Work task →
From the entries below, copy every line where the string "display" appears.

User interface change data
#####
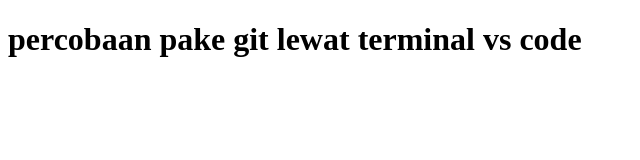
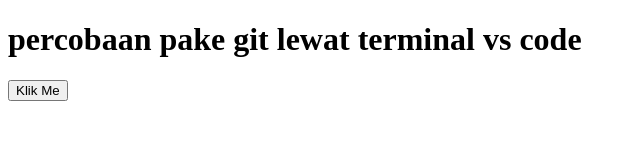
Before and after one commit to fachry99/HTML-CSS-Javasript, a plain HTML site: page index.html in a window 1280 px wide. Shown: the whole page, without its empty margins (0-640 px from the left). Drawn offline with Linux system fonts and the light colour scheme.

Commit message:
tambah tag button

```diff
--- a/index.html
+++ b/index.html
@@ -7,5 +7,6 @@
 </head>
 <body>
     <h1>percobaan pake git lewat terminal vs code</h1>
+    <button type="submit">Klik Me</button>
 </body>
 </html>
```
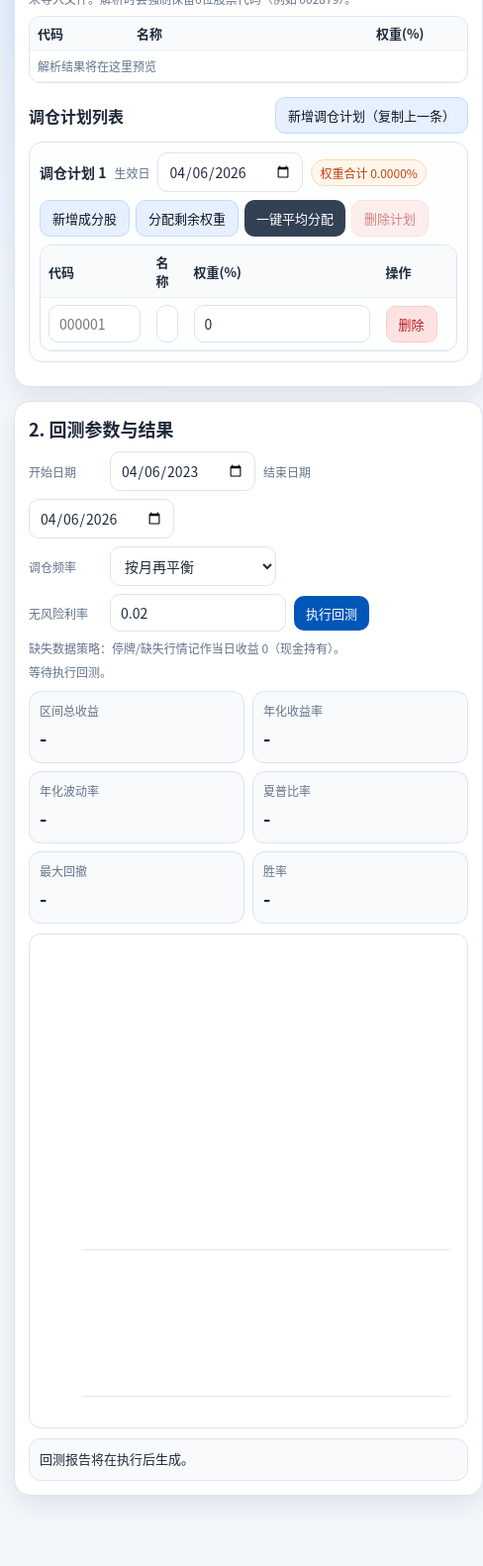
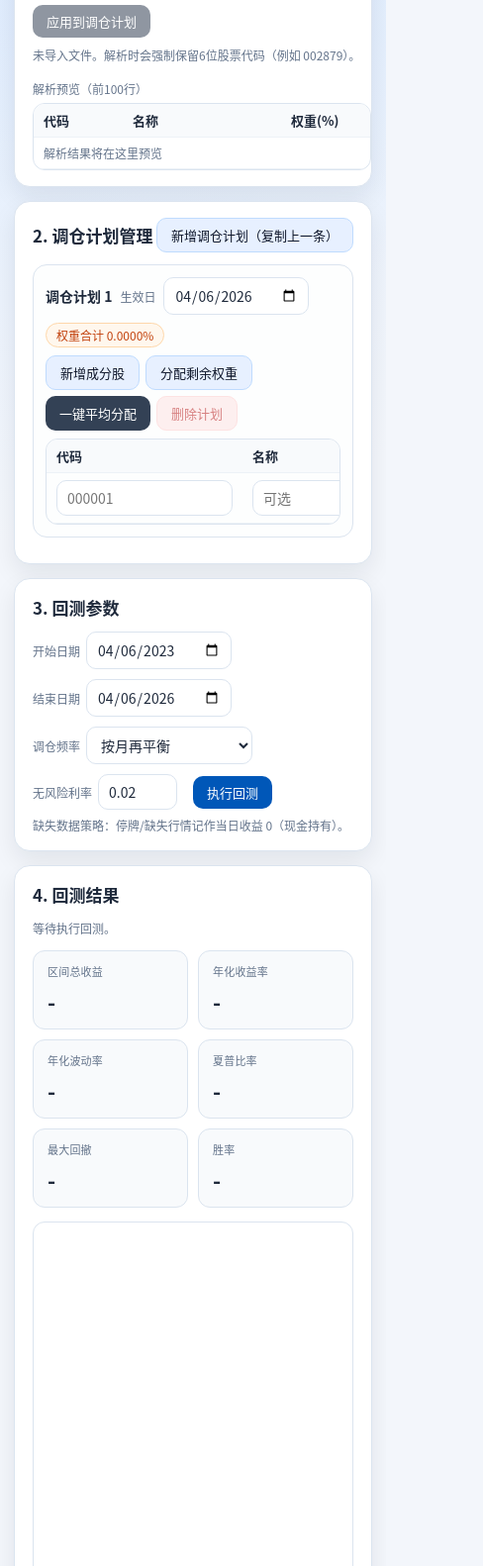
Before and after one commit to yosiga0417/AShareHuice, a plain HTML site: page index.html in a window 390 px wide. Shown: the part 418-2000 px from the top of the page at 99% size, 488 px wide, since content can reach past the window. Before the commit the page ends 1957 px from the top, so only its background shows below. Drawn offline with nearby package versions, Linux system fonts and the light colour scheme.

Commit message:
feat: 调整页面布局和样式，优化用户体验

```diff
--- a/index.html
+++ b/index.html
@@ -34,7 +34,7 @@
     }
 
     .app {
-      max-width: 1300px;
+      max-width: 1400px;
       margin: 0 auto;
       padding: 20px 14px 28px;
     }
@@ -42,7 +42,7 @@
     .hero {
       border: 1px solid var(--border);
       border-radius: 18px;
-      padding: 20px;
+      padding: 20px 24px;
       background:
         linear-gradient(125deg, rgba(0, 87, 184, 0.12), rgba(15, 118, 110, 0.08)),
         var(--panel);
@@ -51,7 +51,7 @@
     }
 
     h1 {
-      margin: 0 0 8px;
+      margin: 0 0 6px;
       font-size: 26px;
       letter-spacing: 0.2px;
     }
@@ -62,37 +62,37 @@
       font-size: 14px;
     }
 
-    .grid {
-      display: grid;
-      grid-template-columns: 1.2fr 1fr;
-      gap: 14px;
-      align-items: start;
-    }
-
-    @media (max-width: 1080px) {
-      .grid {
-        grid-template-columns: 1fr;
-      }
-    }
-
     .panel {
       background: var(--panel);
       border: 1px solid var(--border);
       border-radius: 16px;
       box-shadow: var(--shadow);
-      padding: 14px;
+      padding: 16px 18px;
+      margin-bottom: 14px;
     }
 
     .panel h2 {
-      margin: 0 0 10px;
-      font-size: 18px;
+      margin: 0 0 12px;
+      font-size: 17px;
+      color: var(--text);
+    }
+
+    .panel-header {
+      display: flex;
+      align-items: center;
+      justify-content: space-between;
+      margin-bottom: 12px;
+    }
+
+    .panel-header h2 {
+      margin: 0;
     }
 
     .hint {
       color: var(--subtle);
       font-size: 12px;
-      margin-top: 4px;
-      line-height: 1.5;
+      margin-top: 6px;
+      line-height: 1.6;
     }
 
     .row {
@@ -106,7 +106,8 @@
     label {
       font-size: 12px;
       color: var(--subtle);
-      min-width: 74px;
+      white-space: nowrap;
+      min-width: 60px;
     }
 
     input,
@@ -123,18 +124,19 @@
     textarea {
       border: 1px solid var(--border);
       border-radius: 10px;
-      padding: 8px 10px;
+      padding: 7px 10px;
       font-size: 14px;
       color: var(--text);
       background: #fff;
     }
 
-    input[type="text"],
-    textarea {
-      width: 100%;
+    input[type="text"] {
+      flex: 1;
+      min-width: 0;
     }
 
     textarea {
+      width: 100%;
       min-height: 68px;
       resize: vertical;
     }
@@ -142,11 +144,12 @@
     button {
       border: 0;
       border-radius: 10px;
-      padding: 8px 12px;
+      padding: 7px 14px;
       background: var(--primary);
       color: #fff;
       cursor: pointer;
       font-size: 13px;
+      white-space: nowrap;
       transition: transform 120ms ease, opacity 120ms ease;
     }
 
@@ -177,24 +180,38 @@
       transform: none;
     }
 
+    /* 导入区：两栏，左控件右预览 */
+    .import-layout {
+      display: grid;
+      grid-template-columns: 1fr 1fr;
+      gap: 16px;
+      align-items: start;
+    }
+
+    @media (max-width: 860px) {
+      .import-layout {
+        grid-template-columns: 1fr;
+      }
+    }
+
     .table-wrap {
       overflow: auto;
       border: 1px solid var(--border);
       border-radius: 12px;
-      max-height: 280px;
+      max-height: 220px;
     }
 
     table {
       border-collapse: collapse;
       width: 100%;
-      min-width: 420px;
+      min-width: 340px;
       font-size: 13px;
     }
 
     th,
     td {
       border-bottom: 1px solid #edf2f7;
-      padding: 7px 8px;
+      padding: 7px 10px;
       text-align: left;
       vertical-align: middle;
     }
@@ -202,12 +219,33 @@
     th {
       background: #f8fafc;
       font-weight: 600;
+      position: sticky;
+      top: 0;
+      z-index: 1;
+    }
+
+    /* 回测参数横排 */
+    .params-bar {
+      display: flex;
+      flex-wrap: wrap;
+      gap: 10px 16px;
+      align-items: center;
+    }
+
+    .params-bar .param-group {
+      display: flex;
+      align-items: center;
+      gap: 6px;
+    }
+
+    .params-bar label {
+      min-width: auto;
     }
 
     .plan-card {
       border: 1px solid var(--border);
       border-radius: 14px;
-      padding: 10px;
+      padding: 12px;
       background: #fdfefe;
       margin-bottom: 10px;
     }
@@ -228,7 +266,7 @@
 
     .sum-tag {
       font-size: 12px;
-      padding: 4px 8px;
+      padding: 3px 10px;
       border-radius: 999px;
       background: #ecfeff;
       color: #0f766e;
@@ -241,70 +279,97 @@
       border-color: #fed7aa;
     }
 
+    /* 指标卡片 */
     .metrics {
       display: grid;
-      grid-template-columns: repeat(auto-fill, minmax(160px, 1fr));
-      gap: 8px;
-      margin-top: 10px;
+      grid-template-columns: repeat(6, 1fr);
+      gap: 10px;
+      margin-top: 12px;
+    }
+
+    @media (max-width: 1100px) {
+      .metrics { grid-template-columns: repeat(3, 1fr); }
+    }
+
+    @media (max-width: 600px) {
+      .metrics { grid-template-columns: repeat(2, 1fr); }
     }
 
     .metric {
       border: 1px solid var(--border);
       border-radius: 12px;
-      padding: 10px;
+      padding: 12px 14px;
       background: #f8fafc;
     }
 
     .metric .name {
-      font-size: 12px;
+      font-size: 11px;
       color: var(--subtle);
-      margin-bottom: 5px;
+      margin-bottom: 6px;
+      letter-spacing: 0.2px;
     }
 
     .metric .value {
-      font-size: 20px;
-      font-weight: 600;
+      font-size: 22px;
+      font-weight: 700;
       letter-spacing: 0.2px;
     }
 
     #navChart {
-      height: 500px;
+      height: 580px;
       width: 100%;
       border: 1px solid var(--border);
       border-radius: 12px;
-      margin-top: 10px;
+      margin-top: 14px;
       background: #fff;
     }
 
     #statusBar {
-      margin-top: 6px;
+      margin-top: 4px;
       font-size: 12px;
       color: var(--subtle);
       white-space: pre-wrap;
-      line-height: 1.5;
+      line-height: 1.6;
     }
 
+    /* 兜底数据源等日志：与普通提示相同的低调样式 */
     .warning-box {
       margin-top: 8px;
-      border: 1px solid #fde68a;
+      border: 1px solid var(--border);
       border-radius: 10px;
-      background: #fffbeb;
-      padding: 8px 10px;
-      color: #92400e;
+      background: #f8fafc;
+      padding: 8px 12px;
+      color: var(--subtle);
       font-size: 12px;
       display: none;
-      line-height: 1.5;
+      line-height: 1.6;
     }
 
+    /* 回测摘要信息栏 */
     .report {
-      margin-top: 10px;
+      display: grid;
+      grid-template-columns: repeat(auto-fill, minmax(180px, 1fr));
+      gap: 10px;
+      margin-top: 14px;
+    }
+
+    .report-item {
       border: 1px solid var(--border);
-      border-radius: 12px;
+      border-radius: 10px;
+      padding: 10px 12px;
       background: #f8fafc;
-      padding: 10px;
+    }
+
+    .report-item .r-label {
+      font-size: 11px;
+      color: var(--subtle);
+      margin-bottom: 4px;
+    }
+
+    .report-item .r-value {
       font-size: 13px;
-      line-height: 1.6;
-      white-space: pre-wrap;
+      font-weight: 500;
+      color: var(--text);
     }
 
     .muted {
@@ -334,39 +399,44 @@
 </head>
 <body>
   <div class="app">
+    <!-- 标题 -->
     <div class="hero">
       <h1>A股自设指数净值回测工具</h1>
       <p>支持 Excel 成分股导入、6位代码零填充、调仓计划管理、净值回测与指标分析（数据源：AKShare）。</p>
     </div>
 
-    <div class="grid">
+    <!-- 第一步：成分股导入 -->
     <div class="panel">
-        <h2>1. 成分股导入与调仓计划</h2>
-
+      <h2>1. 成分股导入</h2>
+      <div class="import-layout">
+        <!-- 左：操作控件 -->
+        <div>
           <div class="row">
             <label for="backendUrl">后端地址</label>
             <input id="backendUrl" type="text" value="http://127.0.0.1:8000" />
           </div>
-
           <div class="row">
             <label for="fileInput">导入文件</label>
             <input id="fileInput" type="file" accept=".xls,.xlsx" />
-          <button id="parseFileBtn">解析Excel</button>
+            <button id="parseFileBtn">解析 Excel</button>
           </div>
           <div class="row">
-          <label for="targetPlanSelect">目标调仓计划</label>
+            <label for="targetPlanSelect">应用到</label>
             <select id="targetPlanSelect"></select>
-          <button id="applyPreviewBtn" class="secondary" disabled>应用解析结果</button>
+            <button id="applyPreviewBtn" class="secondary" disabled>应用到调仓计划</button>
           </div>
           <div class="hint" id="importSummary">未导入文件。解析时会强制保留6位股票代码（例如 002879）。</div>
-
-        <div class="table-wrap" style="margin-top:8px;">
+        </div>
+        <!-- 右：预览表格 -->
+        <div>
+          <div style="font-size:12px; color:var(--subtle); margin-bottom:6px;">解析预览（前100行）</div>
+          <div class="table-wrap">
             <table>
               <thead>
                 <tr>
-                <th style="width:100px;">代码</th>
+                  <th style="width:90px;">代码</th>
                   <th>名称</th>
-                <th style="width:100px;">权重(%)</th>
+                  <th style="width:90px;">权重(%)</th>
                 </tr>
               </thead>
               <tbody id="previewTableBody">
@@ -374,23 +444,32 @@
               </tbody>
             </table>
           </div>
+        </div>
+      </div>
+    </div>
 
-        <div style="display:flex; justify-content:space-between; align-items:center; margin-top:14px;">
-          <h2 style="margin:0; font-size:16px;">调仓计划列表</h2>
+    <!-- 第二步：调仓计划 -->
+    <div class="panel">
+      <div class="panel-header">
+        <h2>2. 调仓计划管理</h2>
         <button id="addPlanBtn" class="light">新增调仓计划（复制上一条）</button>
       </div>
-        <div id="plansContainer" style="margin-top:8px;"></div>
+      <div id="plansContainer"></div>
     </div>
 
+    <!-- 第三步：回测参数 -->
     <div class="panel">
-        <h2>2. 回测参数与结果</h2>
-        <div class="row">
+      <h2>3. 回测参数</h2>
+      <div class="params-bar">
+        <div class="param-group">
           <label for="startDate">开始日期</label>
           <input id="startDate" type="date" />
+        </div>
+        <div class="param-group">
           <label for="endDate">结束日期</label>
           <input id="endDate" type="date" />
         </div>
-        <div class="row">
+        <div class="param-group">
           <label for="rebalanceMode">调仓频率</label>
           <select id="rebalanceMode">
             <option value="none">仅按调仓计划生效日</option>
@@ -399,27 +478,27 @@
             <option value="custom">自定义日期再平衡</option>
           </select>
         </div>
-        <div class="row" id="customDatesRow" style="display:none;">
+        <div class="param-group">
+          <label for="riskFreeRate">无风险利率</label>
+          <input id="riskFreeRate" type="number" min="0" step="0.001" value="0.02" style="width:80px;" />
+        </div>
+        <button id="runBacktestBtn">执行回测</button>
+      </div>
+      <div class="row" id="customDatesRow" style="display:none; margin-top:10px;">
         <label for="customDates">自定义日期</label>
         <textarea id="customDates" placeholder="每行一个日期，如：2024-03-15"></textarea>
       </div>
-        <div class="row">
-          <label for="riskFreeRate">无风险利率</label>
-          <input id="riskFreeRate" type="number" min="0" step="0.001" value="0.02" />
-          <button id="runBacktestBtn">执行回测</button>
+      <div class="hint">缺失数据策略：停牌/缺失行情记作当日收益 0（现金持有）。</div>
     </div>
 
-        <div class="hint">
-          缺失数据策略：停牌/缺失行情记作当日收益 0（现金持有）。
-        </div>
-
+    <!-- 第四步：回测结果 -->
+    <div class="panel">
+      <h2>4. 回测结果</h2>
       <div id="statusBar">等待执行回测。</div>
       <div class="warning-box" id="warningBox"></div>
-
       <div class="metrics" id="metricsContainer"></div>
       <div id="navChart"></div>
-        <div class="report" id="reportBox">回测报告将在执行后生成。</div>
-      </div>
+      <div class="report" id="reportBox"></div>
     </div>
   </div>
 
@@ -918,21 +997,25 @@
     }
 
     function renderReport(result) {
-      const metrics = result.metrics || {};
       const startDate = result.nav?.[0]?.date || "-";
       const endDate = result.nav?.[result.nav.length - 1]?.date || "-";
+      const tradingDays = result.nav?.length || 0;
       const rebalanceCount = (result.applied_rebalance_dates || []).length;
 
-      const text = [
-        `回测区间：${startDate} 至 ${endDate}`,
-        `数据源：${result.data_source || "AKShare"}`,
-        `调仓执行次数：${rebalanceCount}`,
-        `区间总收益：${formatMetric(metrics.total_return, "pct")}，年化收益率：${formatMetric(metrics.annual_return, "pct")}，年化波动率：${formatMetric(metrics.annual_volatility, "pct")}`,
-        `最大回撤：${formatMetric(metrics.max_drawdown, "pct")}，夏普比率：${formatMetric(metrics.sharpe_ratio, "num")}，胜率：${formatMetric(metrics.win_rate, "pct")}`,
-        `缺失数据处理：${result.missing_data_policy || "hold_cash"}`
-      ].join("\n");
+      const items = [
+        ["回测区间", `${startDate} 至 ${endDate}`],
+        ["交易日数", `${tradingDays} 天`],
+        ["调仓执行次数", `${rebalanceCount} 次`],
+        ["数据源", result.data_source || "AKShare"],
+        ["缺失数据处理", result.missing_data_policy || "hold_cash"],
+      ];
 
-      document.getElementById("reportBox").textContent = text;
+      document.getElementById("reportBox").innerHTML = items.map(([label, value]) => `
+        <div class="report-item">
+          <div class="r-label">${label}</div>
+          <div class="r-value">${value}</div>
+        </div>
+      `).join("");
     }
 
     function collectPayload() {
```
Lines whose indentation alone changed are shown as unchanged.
#####
Exercise answer →
-      display: grid;
+      display: flex;
+      display: grid;
+      display: flex;
+      display: flex;
       display: grid;
       display: none;
+      display: grid;
-        <div style="display:flex; justify-content:space-between; align-items:center; margin-top:14px;">
-        <div class="row" id="customDatesRow" style="display:none;">
+      <div class="row" id="customDatesRow" style="display:none; margin-top:10px;">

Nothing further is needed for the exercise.